*REQUIREMENT*
Your answer must be every line below, repeated exactly.

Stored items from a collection
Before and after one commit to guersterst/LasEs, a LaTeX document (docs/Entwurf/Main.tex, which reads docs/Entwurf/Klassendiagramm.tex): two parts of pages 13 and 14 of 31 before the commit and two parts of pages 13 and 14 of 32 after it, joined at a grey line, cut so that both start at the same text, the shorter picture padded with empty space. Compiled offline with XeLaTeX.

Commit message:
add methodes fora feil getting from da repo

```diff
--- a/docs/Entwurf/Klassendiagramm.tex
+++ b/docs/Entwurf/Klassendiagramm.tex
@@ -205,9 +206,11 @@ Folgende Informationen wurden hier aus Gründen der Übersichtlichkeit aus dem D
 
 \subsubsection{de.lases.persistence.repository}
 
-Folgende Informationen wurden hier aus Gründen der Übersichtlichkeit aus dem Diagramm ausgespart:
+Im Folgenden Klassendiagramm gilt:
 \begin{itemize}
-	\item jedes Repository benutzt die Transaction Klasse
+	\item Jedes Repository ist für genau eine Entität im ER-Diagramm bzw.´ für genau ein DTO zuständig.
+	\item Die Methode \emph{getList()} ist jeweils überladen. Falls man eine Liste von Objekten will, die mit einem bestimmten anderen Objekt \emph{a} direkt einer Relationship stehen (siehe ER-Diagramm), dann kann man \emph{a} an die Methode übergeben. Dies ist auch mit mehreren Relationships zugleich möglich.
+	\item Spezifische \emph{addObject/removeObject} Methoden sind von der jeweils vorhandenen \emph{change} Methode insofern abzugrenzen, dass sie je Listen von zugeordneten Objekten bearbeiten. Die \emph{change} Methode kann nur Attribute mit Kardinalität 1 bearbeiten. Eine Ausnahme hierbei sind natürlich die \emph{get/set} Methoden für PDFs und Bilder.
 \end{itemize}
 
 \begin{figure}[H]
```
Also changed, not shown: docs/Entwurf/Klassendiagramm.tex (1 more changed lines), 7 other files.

*RESULT FOR THIS EXERCISE*
Before and after one commit to guersterst/LasEs, a LaTeX document (docs/Entwurf/Main.tex, which reads docs/Entwurf/Klassendiagramm.tex): two parts of pages 13 and 14 of 31 before the commit and two parts of pages 13 and 14 of 32 after it, joined at a grey line, cut so that both start at the same text, the shorter picture padded with empty space. Compiled offline with XeLaTeX.

Commit message:
add methodes fora feil getting from da repo

```diff
--- a/docs/Entwurf/Klassendiagramm.tex
+++ b/docs/Entwurf/Klassendiagramm.tex
@@ -205,9 +206,11 @@ Folgende Informationen wurden hier aus Gründen der Übersichtlichkeit aus dem D
 
 \subsubsection{de.lases.persistence.repository}
 
-Folgende Informationen wurden hier aus Gründen der Übersichtlichkeit aus dem Diagramm ausgespart:
+Im Folgenden Klassendiagramm gilt:
 \begin{itemize}
-	\item jedes Repository benutzt die Transaction Klasse
+	\item Jedes Repository ist für genau eine Entität im ER-Diagramm bzw.´ für genau ein DTO zuständig.
+	\item Die Methode \emph{getList()} ist jeweils überladen. Falls man eine Liste von Objekten will, die mit einem bestimmten anderen Objekt \emph{a} direkt einer Relationship stehen (siehe ER-Diagramm), dann kann man \emph{a} an die Methode übergeben. Dies ist auch mit mehreren Relationships zugleich möglich.
+	\item Spezifische \emph{addObject/removeObject} Methoden sind von der jeweils vorhandenen \emph{change} Methode insofern abzugrenzen, dass sie je Listen von zugeordneten Objekten bearbeiten. Die \emph{change} Methode kann nur Attribute mit Kardinalität 1 bearbeiten. Eine Ausnahme hierbei sind natürlich die \emph{get/set} Methoden für PDFs und Bilder.
 \end{itemize}
 
 \begin{figure}[H]
```
Also changed, not shown: docs/Entwurf/Klassendiagramm.tex (1 more changed lines), 7 other files.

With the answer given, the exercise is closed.